* [Information]:
----------------------------------------
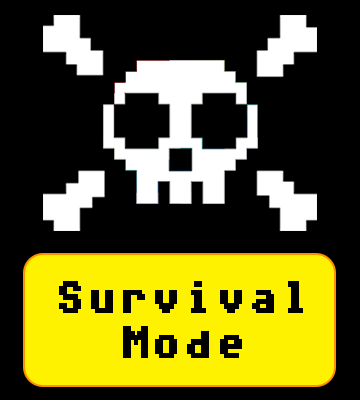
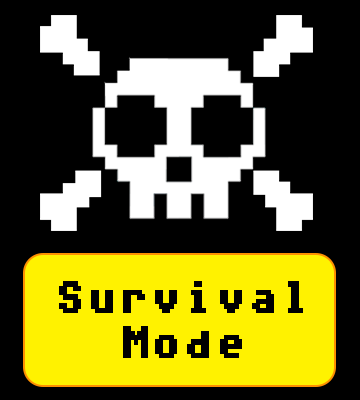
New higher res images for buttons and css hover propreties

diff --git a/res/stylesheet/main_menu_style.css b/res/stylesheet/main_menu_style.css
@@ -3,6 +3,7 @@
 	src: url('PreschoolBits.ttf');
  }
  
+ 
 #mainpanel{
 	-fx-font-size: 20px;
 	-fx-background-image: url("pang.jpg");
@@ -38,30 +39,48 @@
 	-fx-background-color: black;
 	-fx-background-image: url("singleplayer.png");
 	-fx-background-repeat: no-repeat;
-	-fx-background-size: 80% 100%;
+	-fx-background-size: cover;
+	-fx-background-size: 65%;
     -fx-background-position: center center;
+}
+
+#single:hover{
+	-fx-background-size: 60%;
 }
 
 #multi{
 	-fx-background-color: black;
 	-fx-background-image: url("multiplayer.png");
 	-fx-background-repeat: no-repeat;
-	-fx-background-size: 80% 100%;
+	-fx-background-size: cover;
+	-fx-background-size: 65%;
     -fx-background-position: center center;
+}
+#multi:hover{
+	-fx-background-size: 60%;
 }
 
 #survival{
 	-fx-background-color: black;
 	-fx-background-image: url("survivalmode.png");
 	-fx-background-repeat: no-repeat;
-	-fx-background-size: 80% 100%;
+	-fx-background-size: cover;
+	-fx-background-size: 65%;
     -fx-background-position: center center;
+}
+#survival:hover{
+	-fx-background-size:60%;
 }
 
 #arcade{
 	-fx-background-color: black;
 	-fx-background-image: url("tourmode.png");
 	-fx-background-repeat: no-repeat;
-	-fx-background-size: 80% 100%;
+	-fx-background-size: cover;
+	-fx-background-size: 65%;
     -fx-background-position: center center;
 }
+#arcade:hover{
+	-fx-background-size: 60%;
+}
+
----------------------------------------
* [Work to be completed]:
Copy all lines above where "hover" is present.

* [Task result]:
New higher res images for buttons and css hover propreties
+#single:hover{
+#multi:hover{
+#survival:hover{
+#arcade:hover{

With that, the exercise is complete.